(Source information Opens)

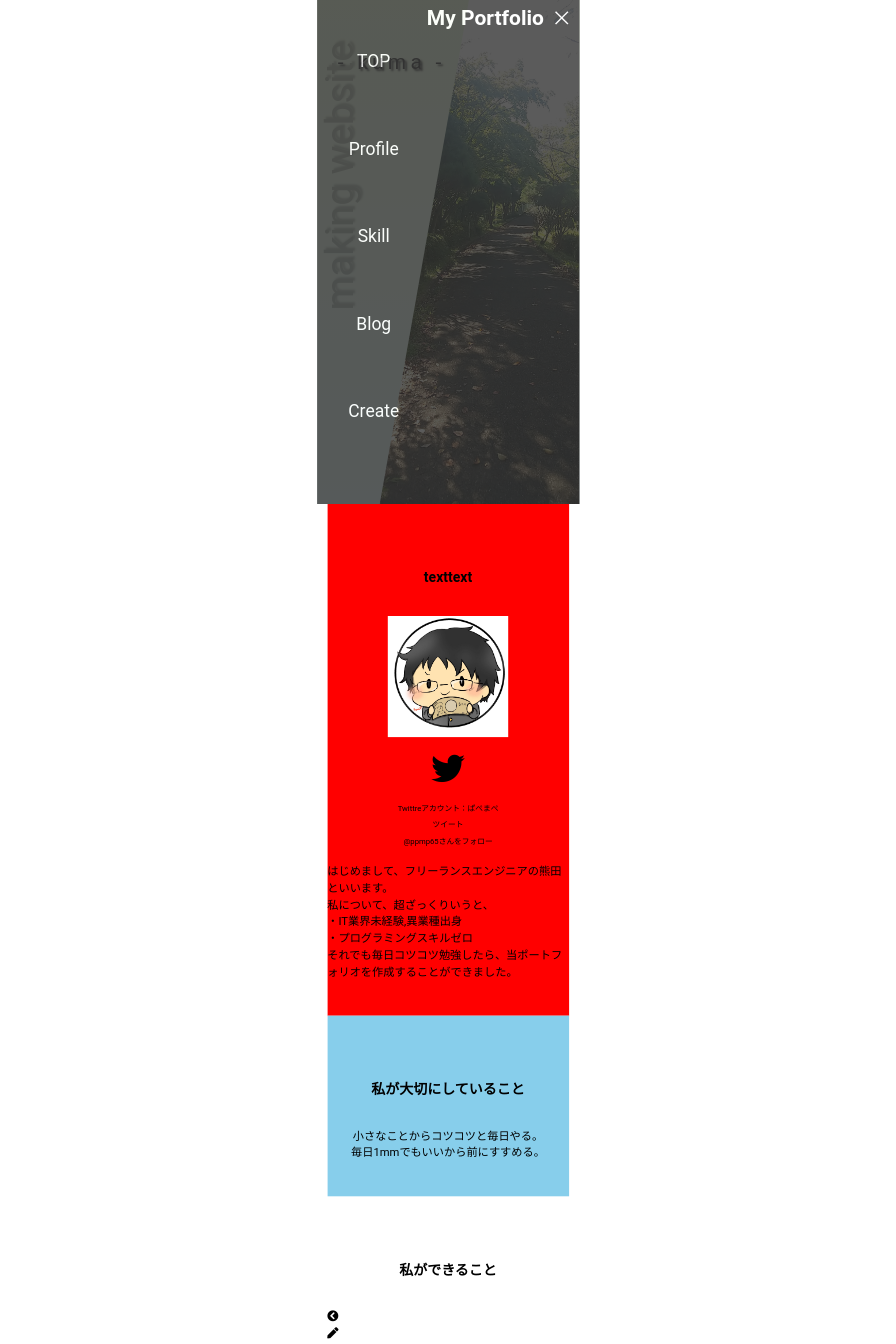
Repository: ppmp556/portfolio6
Page: index copy.html
An editor plug-in stored every save of this project. The page is shown before and after a run of saves, followed by the edit.
The browser window is 1280 px wide. The pictures show the part of the page from y = 0 to 1920 px (the page is 3189 px tall), at 70% of full size.
After loading, the first visible `#nav_toggle` was clicked once.
Some web libraries are served in a nearby version. The style sheet was rebuilt from its Sass, Less or Tailwind sources for each picture, by a compiler version that may differ from the author's.

Above is the page before, as saved 2020-10-13 17:38:00.
Console error: TypeError: Cannot read properties of null (reading 'addEventListener')

After the next 2 saves:
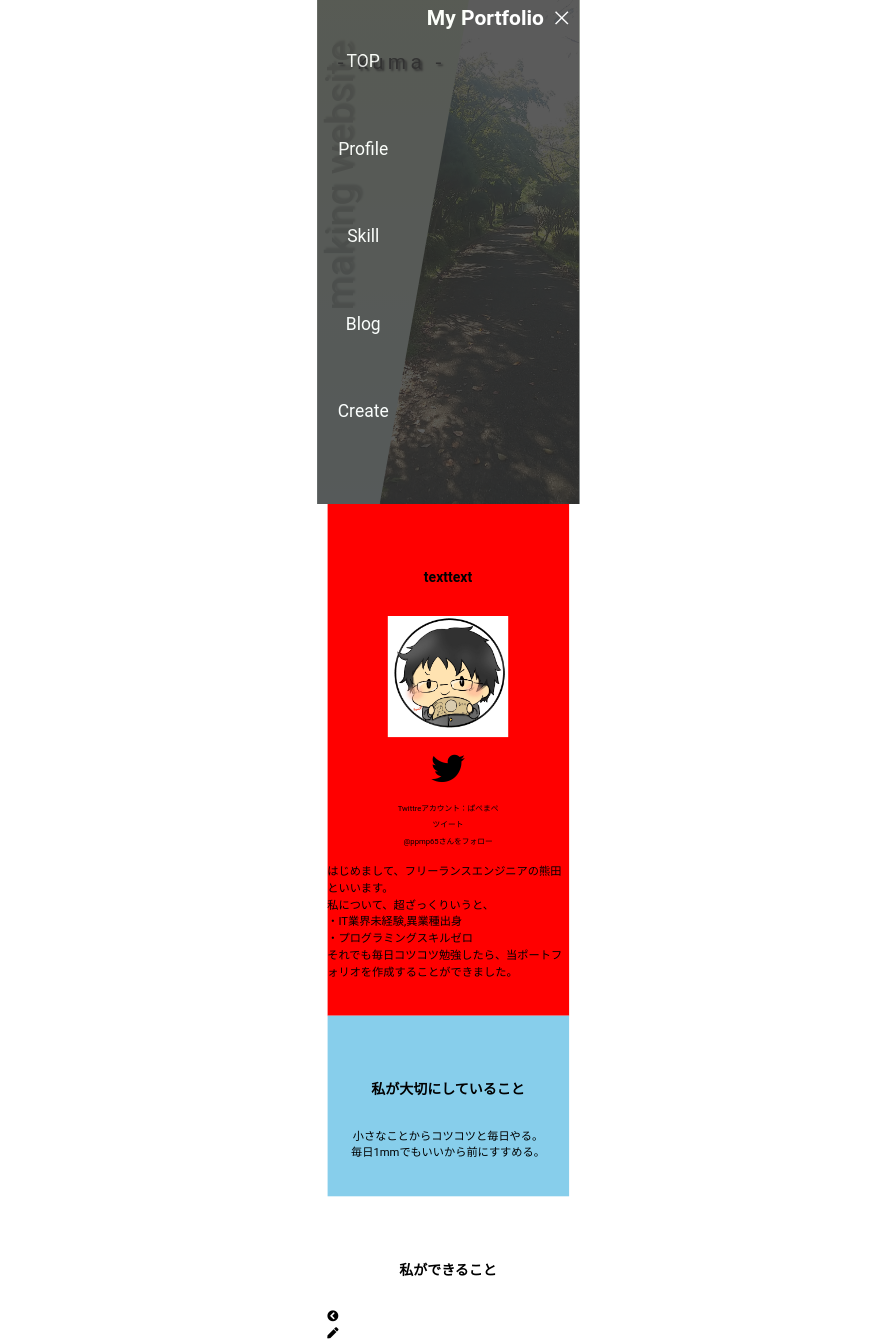
The 2 saves are shown as one change because 1 did not build or start.
The last was saved 24 s later.
--- a/css/main.scss
+++ b/css/main.scss
@@ -437,7 +437,7 @@ nav
         margin-top: 50px;
         font-size: 2.5rem;
         line-height: 3;
-        margin: 50px;
+        padding-right: 30px;
     }
 
     &_link {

(Source information Closes)

> _About this exercise_:
The records above must be repeated in full and exactly, but without any of the pictures.

> _Solution for this task_:
Repository: ppmp556/portfolio6
Page: index copy.html
An editor plug-in stored every save of this project. The page is shown before and after a run of saves, followed by the edit.
The browser window is 1280 px wide. The pictures show the part of the page from y = 0 to 1920 px (the page is 3189 px tall), at 70% of full size.
After loading, the first visible `#nav_toggle` was clicked once.
Some web libraries are served in a nearby version. The style sheet was rebuilt from its Sass, Less or Tailwind sources for each picture, by a compiler version that may differ from the author's.

Above is the page before, as saved 2020-10-13 17:38:00.
Console error: TypeError: Cannot read properties of null (reading 'addEventListener')

After the next 2 saves:
The 2 saves are shown as one change because 1 did not build or start.
The last was saved 24 s later.
--- a/css/main.scss
+++ b/css/main.scss
@@ -437,7 +437,7 @@ nav
         margin-top: 50px;
         font-size: 2.5rem;
         line-height: 3;
-        margin: 50px;
+        padding-right: 30px;
     }
 
     &_link {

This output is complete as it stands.